Date of Award
Doctor of Philosophy
Charlie R. Brooks
R. A. Buchaner
The specific heat Cp and electrical resistivity p of four iron-aluminum alloys (30, 38, 43, and 48 at.% Al) were measured as a function of temperature and composition. The alloys were step-cooled from 1000°C to minimize vacancy concentration and induce maximum order. At room temperature the 30 at.% Al alloy was in the FesAl phase region (D0&sub3; structure) while the other three were in the FeAl phase region (B2 structure). The resistivity at 25°C increased with increasing disorder (increasing Al content for Fe&sub3;Al and increasing Fe content for FeAl), reaching a maximum value of ∼165 μΩ-cm at the Fe&sub3;Al-FeAl phase boundary.
A pulse-heating calorimeter was used to measure simultaneously C&subp; and ρ from 25 to approximately 1000°C. The samples were initially heated at 73°C/s (except for the 43 at.% Al which was heated at 90°C/s), then cooled back to 25°C at 1.5°C/s. They were then repulsed to examine the effect of the pulse treatment and of heating rate. For the 30 at.% Al alloy, ρ increased to a maximum at 485°C, at which a slight decrease occurred. This was taken as due to the D0&sub3 to B2 phase transformation. Then in the FeAl region, ρ decreased slightly to the upper temperature of measurement (∼1200°C). The slope of the ρ-T curves decreased with decreasing Al content, becoming negative for the 30 at.% Al alloy in the FeAl region. The relatively high resistivities and the tendency for the ρ-T curves to approximate a common value at high temperatures is »milar to the saturation behavior of some amorphous and disorder transition alloys discovered by Mooij.

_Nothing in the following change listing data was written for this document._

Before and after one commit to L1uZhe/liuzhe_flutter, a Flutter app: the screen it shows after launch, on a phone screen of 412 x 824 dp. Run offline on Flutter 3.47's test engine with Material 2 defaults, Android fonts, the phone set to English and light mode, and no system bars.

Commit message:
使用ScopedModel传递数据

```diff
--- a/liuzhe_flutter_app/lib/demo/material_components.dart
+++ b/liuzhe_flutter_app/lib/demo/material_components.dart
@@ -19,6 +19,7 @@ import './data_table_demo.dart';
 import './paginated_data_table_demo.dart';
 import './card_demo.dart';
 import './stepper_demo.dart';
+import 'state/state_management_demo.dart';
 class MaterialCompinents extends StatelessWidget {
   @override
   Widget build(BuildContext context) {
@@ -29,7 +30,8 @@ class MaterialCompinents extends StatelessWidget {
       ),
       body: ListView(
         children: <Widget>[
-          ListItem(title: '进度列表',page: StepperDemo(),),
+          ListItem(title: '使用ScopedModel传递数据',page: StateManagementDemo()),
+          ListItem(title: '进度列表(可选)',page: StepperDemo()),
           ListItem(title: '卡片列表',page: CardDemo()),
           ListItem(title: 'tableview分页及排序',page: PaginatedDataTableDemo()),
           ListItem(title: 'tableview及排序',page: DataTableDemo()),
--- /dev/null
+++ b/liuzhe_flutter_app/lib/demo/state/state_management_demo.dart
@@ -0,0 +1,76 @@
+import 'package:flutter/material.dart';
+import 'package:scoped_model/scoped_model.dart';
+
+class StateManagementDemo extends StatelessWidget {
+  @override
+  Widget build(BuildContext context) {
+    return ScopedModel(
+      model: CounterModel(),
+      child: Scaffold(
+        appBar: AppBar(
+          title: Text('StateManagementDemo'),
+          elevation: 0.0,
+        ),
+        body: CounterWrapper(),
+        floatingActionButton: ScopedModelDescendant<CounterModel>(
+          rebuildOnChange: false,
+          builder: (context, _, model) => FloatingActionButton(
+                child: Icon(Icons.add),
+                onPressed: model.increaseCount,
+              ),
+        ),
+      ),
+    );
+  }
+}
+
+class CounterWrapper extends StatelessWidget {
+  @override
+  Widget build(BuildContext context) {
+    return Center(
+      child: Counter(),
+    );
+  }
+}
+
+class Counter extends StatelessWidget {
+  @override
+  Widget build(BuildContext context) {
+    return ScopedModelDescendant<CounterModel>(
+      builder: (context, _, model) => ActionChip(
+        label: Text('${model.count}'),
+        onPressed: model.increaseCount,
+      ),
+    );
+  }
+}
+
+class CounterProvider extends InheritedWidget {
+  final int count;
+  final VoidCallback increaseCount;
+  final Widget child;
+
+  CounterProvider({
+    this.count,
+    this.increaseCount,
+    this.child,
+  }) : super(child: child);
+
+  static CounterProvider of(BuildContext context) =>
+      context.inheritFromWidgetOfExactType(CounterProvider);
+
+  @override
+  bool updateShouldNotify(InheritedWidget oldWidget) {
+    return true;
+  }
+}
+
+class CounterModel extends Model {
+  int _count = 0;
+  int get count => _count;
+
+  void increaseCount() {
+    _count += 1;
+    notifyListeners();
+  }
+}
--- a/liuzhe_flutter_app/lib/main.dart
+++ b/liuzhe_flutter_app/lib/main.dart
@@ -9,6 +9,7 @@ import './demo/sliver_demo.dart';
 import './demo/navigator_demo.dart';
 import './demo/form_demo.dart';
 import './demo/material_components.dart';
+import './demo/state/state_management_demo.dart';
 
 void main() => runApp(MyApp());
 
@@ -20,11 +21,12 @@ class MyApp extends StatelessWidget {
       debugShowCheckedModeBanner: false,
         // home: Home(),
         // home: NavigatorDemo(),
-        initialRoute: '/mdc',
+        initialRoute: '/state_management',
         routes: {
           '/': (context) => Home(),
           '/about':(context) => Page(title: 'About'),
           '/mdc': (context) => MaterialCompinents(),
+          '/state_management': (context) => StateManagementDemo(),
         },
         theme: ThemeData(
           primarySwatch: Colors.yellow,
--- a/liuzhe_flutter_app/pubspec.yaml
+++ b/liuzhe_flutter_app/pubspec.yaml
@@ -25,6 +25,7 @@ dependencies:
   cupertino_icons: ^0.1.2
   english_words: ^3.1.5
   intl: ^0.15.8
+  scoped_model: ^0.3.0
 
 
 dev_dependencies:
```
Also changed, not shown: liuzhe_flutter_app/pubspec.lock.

For the 30, 38 and 43 at.% A1 alloys, the ρ-T curves were identical for the initial slowly cooled condition and after cooling from high temperature at 1.5°C/s. The curve for the 48 at.% A1 alloy was about 30% higher after cooling at 1.5°C/s from high temperature. The ρ-T curves were the same for the heating rates that were used in this study.
The specific heat was determined for the alloys, and it showed a dramatic increase at high temperatures. The C&subp;-T curves were the same for the initial slowly cooled condition and for pulse treatment. For the 43 and 48 at.% A1 alloys the C&subp;-T curves wCTe independent of heating rate for the rates tested, but for the 38 at.% A1 alloy, the temperature corresponding to the dramatic rise in C&subp; shifted to higher temperature with higher heating rate.
The C&subp;-T curves in the lower temperature linear region were extrapolated to higher temperature, and subtracted from the experimental C&subp; curve to determine the enthalpy of formation of defects responsible for the dramatic increase in C&subp;. The enthalpy of formation decreased from 135 kJ/mol at 30 at.% A1 to 95 kJ/mol at 48 at.% Al. The vacancy concentrations nv were calculated from these values by assuming triple defect formation. At 900°C n&subv; was constant (<0.2 at.%) from 30 to 38 at.% Al but increased to ∼1.2 at.% for 48 at.% Al. This is in agreement with the results from other experimental studies and the Chang-Neumann model.
For the 38 at.% Al alloy, C⊂p; was affected by the heating rate but ρ was not. Therefore, it was determined that the β sublattice dominates the resistivity since vacancies form primarily on the α sublattice through the formation of triple defects.
Kass, Michael Delos, "Specific heat and electrical resistivity of FeAl alloys. " PhD diss., University of Tennessee, 1998.